Lines with the word "navigator" in them must be copied from the records below.

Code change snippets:

================

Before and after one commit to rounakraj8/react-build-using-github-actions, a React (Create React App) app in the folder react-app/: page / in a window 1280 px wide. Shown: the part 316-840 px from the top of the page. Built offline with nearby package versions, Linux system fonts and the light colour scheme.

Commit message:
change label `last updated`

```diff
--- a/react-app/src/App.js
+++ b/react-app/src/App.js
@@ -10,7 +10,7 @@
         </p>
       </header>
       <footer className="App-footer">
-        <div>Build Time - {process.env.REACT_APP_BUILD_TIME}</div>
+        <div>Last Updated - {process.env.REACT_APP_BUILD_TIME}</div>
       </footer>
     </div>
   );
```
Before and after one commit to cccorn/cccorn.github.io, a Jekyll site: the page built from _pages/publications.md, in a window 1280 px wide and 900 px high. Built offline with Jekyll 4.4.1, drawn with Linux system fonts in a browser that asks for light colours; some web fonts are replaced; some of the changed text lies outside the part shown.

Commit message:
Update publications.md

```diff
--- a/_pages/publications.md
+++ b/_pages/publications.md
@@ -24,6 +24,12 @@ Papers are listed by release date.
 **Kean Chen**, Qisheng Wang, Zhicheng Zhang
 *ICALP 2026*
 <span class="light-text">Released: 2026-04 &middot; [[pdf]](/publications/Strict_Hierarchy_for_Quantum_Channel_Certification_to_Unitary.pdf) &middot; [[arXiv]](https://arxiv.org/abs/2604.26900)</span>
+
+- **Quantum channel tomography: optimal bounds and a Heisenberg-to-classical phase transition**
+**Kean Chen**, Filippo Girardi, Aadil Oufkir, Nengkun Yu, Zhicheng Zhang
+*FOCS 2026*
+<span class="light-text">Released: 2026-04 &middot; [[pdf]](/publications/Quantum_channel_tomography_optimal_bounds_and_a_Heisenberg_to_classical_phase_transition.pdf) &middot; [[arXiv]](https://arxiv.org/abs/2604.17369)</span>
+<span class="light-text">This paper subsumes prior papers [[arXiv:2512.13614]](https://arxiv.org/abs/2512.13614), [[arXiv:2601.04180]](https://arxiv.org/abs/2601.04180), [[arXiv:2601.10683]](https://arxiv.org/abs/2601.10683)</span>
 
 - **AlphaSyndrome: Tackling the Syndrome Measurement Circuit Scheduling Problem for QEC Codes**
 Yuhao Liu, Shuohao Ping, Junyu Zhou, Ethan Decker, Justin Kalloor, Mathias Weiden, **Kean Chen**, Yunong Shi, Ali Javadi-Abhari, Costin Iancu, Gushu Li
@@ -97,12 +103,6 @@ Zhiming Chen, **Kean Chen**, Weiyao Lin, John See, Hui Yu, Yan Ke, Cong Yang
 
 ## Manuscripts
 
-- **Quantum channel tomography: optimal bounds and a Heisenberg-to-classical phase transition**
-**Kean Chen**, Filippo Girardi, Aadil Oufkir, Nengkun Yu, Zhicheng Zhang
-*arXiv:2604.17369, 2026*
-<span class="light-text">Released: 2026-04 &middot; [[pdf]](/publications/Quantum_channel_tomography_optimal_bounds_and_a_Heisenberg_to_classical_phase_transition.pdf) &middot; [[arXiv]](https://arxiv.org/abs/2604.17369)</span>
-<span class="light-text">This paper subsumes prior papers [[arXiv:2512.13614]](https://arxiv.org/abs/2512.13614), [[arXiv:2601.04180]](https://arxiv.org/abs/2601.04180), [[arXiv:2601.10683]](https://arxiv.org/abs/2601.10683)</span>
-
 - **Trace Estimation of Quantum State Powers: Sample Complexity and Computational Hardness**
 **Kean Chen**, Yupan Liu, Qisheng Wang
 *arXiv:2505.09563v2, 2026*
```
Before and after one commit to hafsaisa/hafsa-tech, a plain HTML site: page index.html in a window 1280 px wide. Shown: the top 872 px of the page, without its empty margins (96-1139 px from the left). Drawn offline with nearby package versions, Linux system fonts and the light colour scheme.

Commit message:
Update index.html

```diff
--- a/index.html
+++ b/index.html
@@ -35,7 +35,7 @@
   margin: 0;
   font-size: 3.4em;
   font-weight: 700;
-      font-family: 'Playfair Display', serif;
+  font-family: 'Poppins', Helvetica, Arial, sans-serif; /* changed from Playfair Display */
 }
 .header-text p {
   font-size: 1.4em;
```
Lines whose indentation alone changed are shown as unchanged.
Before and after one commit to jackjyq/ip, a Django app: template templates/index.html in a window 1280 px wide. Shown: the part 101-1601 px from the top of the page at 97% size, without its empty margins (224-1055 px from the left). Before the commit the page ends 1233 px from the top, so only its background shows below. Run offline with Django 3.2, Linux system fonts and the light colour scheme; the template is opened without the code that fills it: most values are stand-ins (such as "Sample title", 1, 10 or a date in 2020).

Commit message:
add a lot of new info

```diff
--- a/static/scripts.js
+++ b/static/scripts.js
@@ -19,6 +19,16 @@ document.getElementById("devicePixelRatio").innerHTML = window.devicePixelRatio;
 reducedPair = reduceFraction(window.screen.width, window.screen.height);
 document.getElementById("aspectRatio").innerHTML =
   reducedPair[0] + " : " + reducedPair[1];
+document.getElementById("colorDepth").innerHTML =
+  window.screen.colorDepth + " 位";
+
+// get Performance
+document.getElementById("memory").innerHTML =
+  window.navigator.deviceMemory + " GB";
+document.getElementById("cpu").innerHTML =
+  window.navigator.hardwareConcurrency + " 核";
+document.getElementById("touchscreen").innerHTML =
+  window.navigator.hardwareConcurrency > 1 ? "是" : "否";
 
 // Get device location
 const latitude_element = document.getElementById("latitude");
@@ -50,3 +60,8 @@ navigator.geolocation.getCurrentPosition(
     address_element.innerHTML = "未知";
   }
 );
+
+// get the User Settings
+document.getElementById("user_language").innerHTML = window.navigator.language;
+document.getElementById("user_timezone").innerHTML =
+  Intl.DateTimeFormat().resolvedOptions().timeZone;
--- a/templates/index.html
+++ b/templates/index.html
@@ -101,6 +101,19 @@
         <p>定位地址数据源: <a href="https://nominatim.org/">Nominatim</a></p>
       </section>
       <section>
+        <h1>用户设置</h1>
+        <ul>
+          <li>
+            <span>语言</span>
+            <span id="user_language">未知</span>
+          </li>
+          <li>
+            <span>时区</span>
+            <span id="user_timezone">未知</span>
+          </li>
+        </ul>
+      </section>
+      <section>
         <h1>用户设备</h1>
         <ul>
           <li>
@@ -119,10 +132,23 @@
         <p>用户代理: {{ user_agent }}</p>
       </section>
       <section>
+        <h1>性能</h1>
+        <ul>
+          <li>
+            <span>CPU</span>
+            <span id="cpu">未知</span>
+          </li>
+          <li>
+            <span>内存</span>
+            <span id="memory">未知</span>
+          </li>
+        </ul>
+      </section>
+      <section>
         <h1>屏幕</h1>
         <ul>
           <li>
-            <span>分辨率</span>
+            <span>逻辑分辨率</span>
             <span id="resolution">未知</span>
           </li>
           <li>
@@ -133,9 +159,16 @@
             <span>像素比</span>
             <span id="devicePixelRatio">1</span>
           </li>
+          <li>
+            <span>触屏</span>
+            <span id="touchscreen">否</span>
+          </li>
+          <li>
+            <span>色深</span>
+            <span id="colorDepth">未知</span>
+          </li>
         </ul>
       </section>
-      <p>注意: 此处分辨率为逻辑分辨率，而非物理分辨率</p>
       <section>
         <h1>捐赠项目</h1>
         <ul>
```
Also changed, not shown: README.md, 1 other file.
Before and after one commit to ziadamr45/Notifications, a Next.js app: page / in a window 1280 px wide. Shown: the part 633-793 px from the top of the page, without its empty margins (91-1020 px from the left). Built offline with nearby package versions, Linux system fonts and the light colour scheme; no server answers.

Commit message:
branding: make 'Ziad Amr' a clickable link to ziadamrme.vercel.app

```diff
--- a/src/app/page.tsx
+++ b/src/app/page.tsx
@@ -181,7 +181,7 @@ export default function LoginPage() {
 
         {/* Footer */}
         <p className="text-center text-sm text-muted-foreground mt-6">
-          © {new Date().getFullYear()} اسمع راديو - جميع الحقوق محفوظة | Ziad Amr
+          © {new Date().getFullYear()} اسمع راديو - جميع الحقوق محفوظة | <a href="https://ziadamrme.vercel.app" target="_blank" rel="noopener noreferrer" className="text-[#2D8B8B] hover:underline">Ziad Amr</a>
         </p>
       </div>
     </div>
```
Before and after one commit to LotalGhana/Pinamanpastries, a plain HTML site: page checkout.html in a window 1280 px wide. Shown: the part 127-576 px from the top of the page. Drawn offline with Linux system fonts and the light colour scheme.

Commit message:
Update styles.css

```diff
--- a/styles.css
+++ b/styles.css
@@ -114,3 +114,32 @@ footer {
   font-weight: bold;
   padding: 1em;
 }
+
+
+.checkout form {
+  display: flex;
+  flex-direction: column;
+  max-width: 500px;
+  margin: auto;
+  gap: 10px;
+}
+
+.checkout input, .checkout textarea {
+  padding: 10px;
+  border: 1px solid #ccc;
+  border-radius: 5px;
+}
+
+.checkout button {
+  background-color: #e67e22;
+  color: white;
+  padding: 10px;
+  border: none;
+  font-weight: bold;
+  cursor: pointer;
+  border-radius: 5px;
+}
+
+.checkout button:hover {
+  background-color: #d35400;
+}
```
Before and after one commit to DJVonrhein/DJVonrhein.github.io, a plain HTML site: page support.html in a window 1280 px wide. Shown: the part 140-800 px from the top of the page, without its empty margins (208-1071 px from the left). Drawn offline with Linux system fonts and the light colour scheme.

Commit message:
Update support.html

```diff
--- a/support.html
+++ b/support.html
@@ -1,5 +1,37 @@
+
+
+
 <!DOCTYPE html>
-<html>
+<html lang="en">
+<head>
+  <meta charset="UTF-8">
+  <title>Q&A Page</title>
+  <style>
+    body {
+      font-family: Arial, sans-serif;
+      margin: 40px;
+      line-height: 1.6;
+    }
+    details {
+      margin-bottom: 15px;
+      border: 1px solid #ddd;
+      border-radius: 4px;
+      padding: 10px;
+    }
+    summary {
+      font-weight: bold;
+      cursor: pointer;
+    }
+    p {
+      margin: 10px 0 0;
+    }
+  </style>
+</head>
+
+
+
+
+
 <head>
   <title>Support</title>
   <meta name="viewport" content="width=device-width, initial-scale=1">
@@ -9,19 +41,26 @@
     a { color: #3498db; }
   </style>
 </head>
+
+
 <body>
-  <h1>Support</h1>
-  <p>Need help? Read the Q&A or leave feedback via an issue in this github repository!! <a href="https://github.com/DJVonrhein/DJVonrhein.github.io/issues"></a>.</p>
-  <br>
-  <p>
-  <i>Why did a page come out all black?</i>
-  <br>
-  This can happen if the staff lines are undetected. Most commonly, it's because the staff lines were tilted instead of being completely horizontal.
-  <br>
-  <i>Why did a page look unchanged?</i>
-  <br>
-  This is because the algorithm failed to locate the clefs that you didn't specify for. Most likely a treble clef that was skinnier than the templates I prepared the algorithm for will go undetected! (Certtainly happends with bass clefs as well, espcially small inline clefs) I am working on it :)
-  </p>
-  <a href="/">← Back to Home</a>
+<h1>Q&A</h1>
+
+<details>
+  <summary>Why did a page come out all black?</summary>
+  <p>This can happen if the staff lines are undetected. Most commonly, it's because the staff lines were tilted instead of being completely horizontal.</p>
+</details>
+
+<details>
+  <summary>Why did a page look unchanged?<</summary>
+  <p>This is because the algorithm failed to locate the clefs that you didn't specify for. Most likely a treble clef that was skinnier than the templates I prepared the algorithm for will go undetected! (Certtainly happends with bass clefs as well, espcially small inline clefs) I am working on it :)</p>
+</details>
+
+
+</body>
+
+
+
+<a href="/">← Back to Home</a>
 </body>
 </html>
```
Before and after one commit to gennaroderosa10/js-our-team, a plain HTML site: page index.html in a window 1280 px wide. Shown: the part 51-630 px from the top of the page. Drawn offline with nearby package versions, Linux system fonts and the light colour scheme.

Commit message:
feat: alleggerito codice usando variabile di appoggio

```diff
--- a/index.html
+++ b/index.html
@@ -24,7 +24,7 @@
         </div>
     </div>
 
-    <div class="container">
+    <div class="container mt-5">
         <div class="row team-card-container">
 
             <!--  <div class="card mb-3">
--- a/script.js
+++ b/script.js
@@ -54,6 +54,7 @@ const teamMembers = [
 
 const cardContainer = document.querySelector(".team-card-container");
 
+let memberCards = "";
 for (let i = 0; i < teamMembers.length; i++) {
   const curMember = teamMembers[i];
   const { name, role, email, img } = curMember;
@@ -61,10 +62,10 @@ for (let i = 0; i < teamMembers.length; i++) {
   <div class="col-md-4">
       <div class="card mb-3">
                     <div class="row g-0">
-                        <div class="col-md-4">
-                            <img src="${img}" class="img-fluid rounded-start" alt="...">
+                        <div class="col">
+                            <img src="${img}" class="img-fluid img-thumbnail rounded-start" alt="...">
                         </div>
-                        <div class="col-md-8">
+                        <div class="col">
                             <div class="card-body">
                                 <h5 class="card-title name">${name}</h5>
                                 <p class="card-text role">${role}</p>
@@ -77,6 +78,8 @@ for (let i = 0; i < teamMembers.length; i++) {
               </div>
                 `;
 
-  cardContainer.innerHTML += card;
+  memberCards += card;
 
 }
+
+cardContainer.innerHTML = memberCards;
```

================

● **THE ANSWER**
+  window.navigator.deviceMemory + " GB";
+  window.navigator.hardwareConcurrency + " 核";
+  window.navigator.hardwareConcurrency > 1 ? "是" : "否";
@@ -50,3 +60,8 @@ navigator.geolocation.getCurrentPosition(
+document.getElementById("user_language").innerHTML = window.navigator.language;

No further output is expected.